Requirement:
Go through the material below, noting each line where the string "from" appears, and give only the total.

Material supplied:
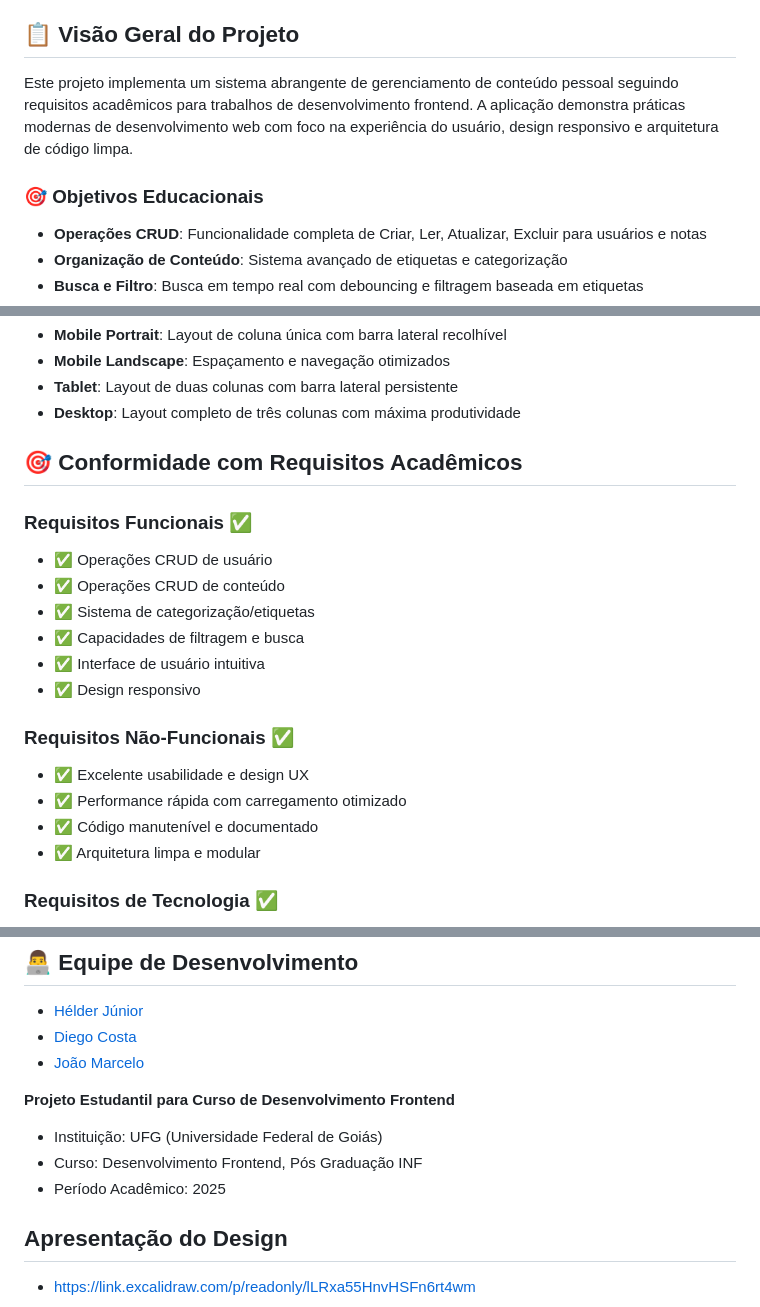
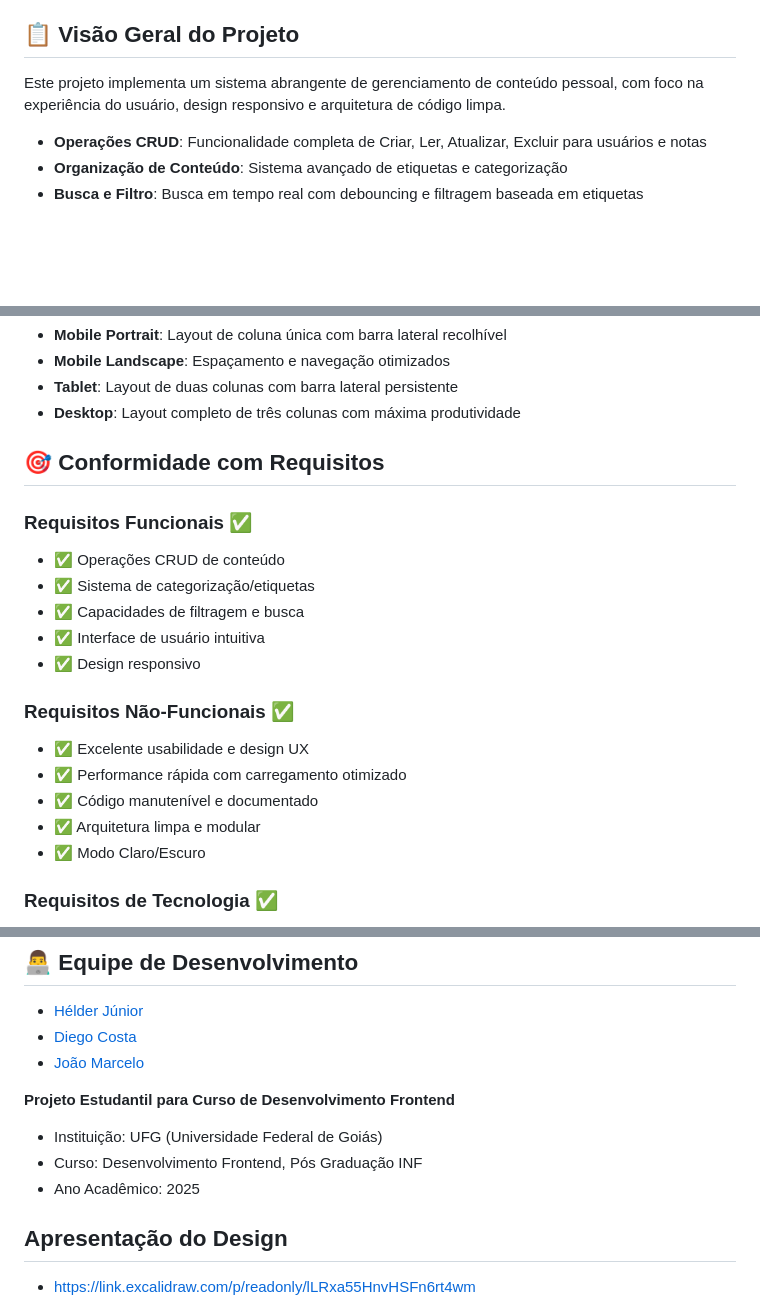
Before and after one commit to hjunior29/pos-ufg, a Markdown page: dev-front-end/atv-final/README.md, 3 parts joined by grey strips. GitHub-like rendering; blank space fills up the shorter version.

Commit message:
Update README to remove academic requirements section and clarify project objectives

```diff
--- a/dev-front-end/atv-final/README.md
+++ b/dev-front-end/atv-final/README.md
@@ -4,9 +4,7 @@ Um sistema dinâmico de gerenciamento de conteúdo pessoal inspirado no Evernote
 
 ## 📋 Visão Geral do Projeto
 
-Este projeto implementa um sistema abrangente de gerenciamento de conteúdo pessoal seguindo requisitos acadêmicos para trabalhos de desenvolvimento frontend. A aplicação demonstra práticas modernas de desenvolvimento web com foco na experiência do usuário, design responsivo e arquitetura de código limpa.
-
-### 🎯 Objetivos Educacionais
+Este projeto implementa um sistema abrangente de gerenciamento de conteúdo pessoal, com foco na experiência do usuário, design responsivo e arquitetura de código limpa.
 
 - **Operações CRUD**: Funcionalidade completa de Criar, Ler, Atualizar, Excluir para usuários e notas
 - **Organização de Conteúdo**: Sistema avançado de etiquetas e categorização
@@ -276,10 +274,9 @@ A aplicação é totalmente responsiva e oferece uma experiência otimizada em t
 - **Tablet**: Layout de duas colunas com barra lateral persistente
 - **Desktop**: Layout completo de três colunas com máxima produtividade
 
-## 🎯 Conformidade com Requisitos Acadêmicos
+## 🎯 Conformidade com Requisitos
 
 ### Requisitos Funcionais ✅
-- ✅ Operações CRUD de usuário
 - ✅ Operações CRUD de conteúdo
 - ✅ Sistema de categorização/etiquetas
 - ✅ Capacidades de filtragem e busca
@@ -291,6 +288,7 @@ A aplicação é totalmente responsiva e oferece uma experiência otimizada em t
 - ✅ Performance rápida com carregamento otimizado
 - ✅ Código manutenível e documentado
 - ✅ Arquitetura limpa e modular
+- ✅ Modo Claro/Escuro
 
 ### Requisitos de Tecnologia ✅
 - ✅ Markup semântico HTML5
@@ -320,7 +318,7 @@ A aplicação é totalmente responsiva e oferece uma experiência otimizada em t
 **Projeto Estudantil para Curso de Desenvolvimento Frontend**
 - Instituição: UFG (Universidade Federal de Goiás)
 - Curso: Desenvolvimento Frontend, Pós Graduação INF
-- Período Acadêmico: 2025
+- Ano Acadêmico: 2025
 
 ## Apresentação do Design
 - https://link.excalidraw.com/p/readonly/lLRxa55HnvHSFn6rt4wm
```
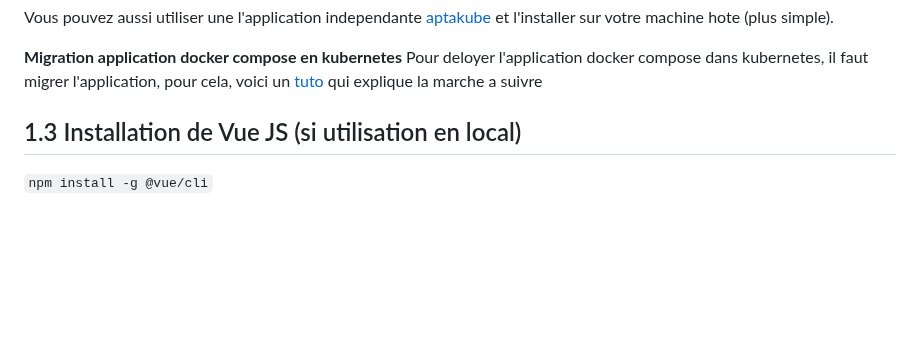
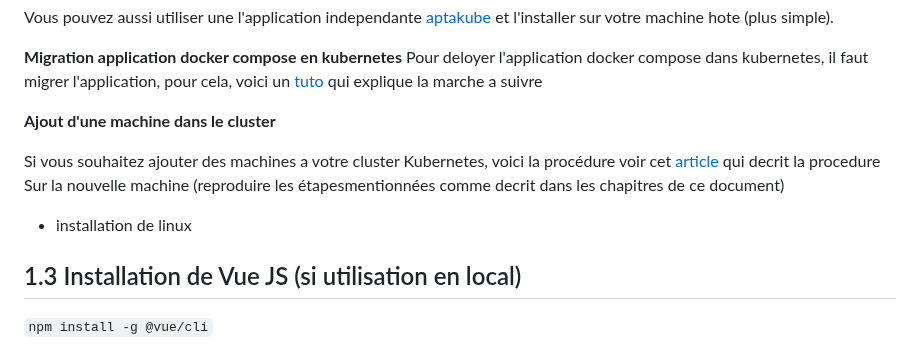
Before and after one commit to BrunoFroger/popote_vueJS_K8S, a Markdown page: README.md, the part around the change. Rendered like a GitHub page; blank space fills up the shorter version.

Commit message:
mise a jour doc sur ajout machine dans le cluster

```diff
--- a/README.md
+++ b/README.md
@@ -220,6 +220,13 @@ Vous pouvez aussi utiliser une l'application independante [aptakube](https://apt
 
 **Migration application docker compose en kubernetes**
 Pour deloyer l'application docker compose dans kubernetes, il faut migrer l'application, pour cela, voici un [tuto](https://loft.sh/blog/docker-compose-to-kubernetes-step-by-step-migration) qui explique la marche a suivre
+
+**Ajout d'une machine dans le cluster**
+
+Si vous souhaitez ajouter des machines a votre cluster Kubernetes, voici la procédure
+voir cet [article](https://kubernetes.io/fr/docs/setup/production-environment/tools/kubeadm/create-cluster-kubeadm/) qui decrit la procedure
+Sur la nouvelle machine (reproduire les étapesmentionnées comme decrit dans les chapitres de ce document)
+- installation de linux
 
 ## 1.3 Installation de Vue JS (si utilisation en local)
 `` npm install -g @vue/cli ``
```
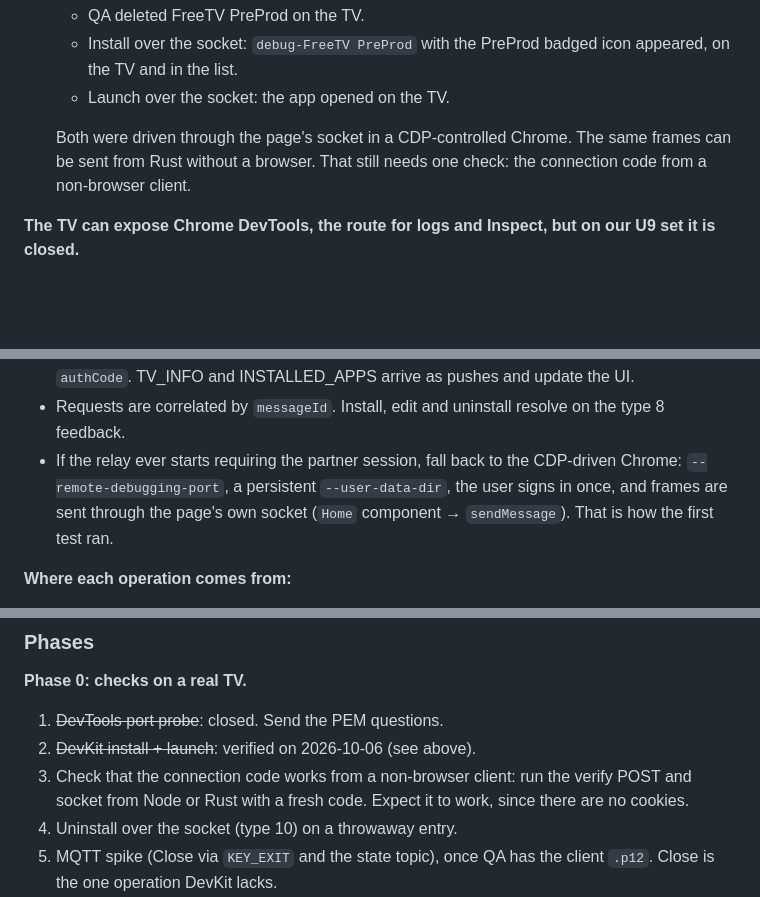
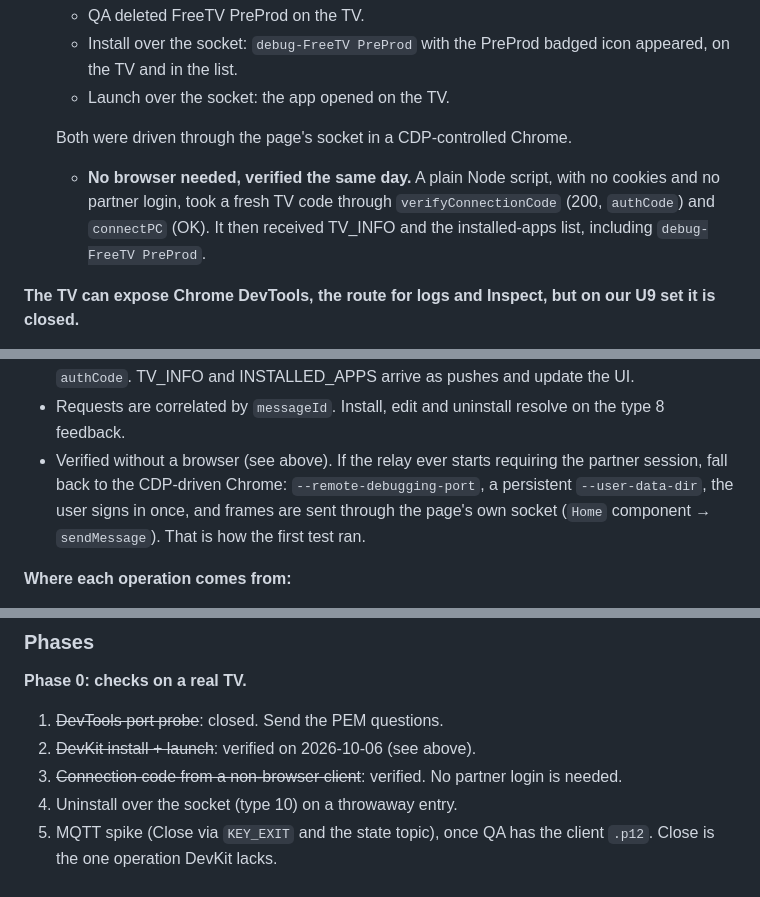
Before and after one commit to boris-sionov/smart-tv-qa-tool, a Markdown page: AGENTS.md, 3 parts joined by grey strips. GitHub-like rendering; blank space fills up the shorter version.

Commit message:
docs(vidaa): the DevKit relay works without a browser or partner login
Co-Authored-By: Claude Opus 5.5 <noreply@anthropic.com>

```diff
--- a/AGENTS.md
+++ b/AGENTS.md
@@ -640,9 +640,10 @@ read from its JS and exercised on our TV on 2026-10-06.**
     and in the list.
   - Launch over the socket: the app opened on the TV.
 
-  Both were driven through the page's socket in a CDP-controlled Chrome. The same frames can be sent
-  from Rust without a browser. That still needs one check: the connection code from a non-browser
-  client.
+  Both were driven through the page's socket in a CDP-controlled Chrome.
+  - **No browser needed, verified the same day.** A plain Node script, with no cookies and no partner
+    login, took a fresh TV code through `verifyConnectionCode` (200, `authCode`) and `connectPC`
+    (OK). It then received TV_INFO and the installed-apps list, including `debug-FreeTV PreProd`.
 
 **The TV can expose Chrome DevTools, the route for logs and Inspect, but on our U9 set it is closed.**
 - Current official page: <https://partner-doc.vidaa.com/vdocs/development/devtools.html> (behind the
@@ -757,7 +758,7 @@ the DevKit protocol above is spoken directly.
 - One socket per TV, kept alive with `heartbeat`, and reconnected on close with the same `authCode`.
   TV_INFO and INSTALLED_APPS arrive as pushes and update the UI.
 - Requests are correlated by `messageId`. Install, edit and uninstall resolve on the type 8 feedback.
-- If the relay ever starts requiring the partner session, fall back to the CDP-driven Chrome:
+- Verified without a browser (see above). If the relay ever starts requiring the partner session, fall back to the CDP-driven Chrome:
   `--remote-debugging-port`, a persistent `--user-data-dir`, the user signs in once, and frames are
   sent through the page's own socket (`Home` component → `sendMessage`). That is how the first test ran.
 
@@ -804,8 +805,7 @@ the DevKit home screen.
 **Phase 0: checks on a real TV.**
 1. ~~DevTools port probe~~: closed. Send the PEM questions.
 2. ~~DevKit install + launch~~: verified on 2026-10-06 (see above).
-3. Check that the connection code works from a non-browser client: run the verify POST and socket
-   from Node or Rust with a fresh code. Expect it to work, since there are no cookies.
+3. ~~Connection code from a non-browser client~~: verified. No partner login is needed.
 4. Uninstall over the socket (type 10) on a throwaway entry.
 5. MQTT spike (Close via `KEY_EXIT` and the state topic), once QA has the client `.p12`. Close is
    the one operation DevKit lacks.
```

Solution for this exercise:
5